Sebi set to allow e-commerce firms to sell mutual funds3 min read . Updated: 27 Jun 2016, 02:34 PM IST
A Sebi panel on digitization of financial services, headed by Nandan Nilekani, has submitted its recommendation, which were then forwarded to Amfi
Mumbai: The capital markets regulator is set to allow online marketplaces such as Flipkart and Amazon to sell mutual funds to make these products more accessible to people.
A Securities and Exchange Board of India (Sebi) panel on digitization of financial services, headed by Infosys Ltd co-founder Nandan Nilekani, submitted its recommendation on 30 May, two people directly familiar with the development said. The recommendations were then forwarded to Association of Mutual Funds in India, or Amfi, by Sebi for feedback and additional inputs, said the people, adding that the aim is to set things rolling within a month.

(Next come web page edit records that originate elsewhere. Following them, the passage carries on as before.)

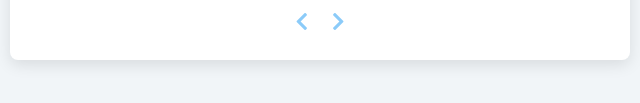
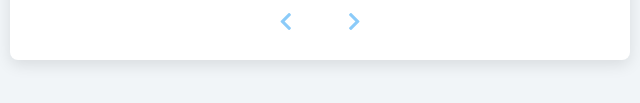
Before and after one commit to davedove86/Reviews-Slider-JS, a plain HTML site: page index.html in a window 1280 px wide. Shown: the part 591-694 px from the top of the page, 320-960 px from the left. Drawn offline with nearby package versions, Linux system fonts and the light colour scheme.

Commit message:
added margin to arrow btns

```diff
--- a/styles.css
+++ b/styles.css
@@ -3,7 +3,7 @@
 Fonts
 ===============
 */
-@import url("https://fonts.googleapis.com/css?family=Open+Sans|Roboto:400,700&display=swap");
+@import url('https://fonts.googleapis.com/css?family=Open+Sans|Roboto:400,700&display=swap');
 
 /*
 ===============
@@ -43,8 +43,8 @@ Variables
   --clr-green-dark: hsl(125, 67%, 44%);
   --clr-green-light: hsl(125, 71%, 66%);
   --clr-black: #222;
-  --ff-primary: "Roboto", sans-serif;
-  --ff-secondary: "Open Sans", sans-serif;
+  --ff-primary: 'Roboto', sans-serif;
+  --ff-secondary: 'Open Sans', sans-serif;
   --transition: all 0.3s linear;
   --spacing: 0.25rem;
   --radius: 0.5rem;
@@ -224,9 +224,9 @@ main {
   position: relative;
 }
 .img-container::after {
-  font-family: "Font Awesome 5 Free";
+  font-family: 'Font Awesome 5 Free';
   font-weight: 900;
-  content: "\f10e";
+  content: '\f10e';
   position: absolute;
   top: 0;
   left: 0;
@@ -240,7 +240,7 @@ main {
   color: var(--clr-white);
 }
 .img-container::before {
-  content: "";
+  content: '';
   width: 100%;
   height: 100%;
   background: var(--clr-primary-5);
@@ -267,7 +267,7 @@ main {
   font-size: 1.25rem;
   background: transparent;
   border-color: transparent;
-  margin: 0 0.5rem;
+  margin: 0 1.5rem;
   transition: var(--transition);
   cursor: pointer;
 }
```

Initially, Sebi will allow only a few online marketplaces that meet certain criteria, including minimum net-worth, sales, after-sales track record, brand popularity and customer base to sell mutual fund products, one of the two people said.
“Sebi wants the plan to work right from the beginning. The likelihood of a customer visiting well-known online marketplaces such as Flipkart, Amazon India and Paytm on a daily basis is much higher. The idea is to attract as many potential MF investors as possible from day one without creating too much risk for customers," said the person. “Allowing all existing players at one go will not only confuse the customers but also increase the risks for customers post investment."
The participation of established online marketplaces as intermediaries will give potential customers a simple, seamless experience and reduce the chances of transaction-related disputes due to technical snags, said the people cited above. Sebi didn’t respond to an email sent on Friday seeking comment.
Dhirendra Kumar, chief executive of mutual fund analytics firm Value Research Ltd, disagreed with the net-worth and sales criteria proposed to select online intermediaries.
“It is not necessary to stipulate any minimum net-worth norm for an online marketplace to be eligible to sell mutual funds because the transaction is ultimately between the customer and the fund house, and the online platform is only acting as the facilitator," Kumar said. “It is possible that even a small player may come up with brilliant innovation for customers to seamlessly transact in mutual funds through their e-commerce platform."
The new guidelines, which are likely to be unveiled in a few weeks, will allow customers to buy mutual funds at the lowest commission compared to any other third-party channel, the second person cited above said.
Since the online marketplaces selling mutual-fund products may not be required to make as much effort as independent financial advisors and other distributors to convince customers to invest or make subsequent efforts to make customers churn their portfolio, the commissions charged by the e-commerce sites will be the lowest possible, the people cited above said.
The selling process through the e-commerce websites will be designed to warn investors if products chosen by them are unsuitable with respect to their risk-taking abilities.
A warning message will nudge customers to choose the product carefully if it involves higher risk than the customer can handle.
“After the submission of their personal and income details, potential investors will be able to see a range of MF products that may generally suit their risk profile so that first-time buyers are enthused to select from the list of schemes," said the second person.
Investors will be required to submit their age, income and location details so that the products offered are suitable and they are not exposed to excessive risks, the person added.
To keep things hassle-free, the Nilekani committee has recommended to do away with additional know-your-customer (KYC) requirements.
“Since customers buying mutual fund products on these websites will make payments through banks, the customers will not be required to undergo additional, detailed in-person KYC process. This is because the banks through which they will make the payments may have already done the KYC. However, every MF buyer on these websites may be asked to provide their PAN/Aadhaar after submitting their other details while buying an MF scheme," the first person said.
Kumar said this is a “fantastic" proposal since it will take away the burden of additional KYC for customers, which acts as the biggest hassle for customers.
However, for making payments through e-wallets or by cash to buy MFs on e-commerce platforms, there may be a total annual investment limit of ₹ 50,000. “This is to ensure that all investments are genuine and the platform is not misused for money-laundering activities," said the second person.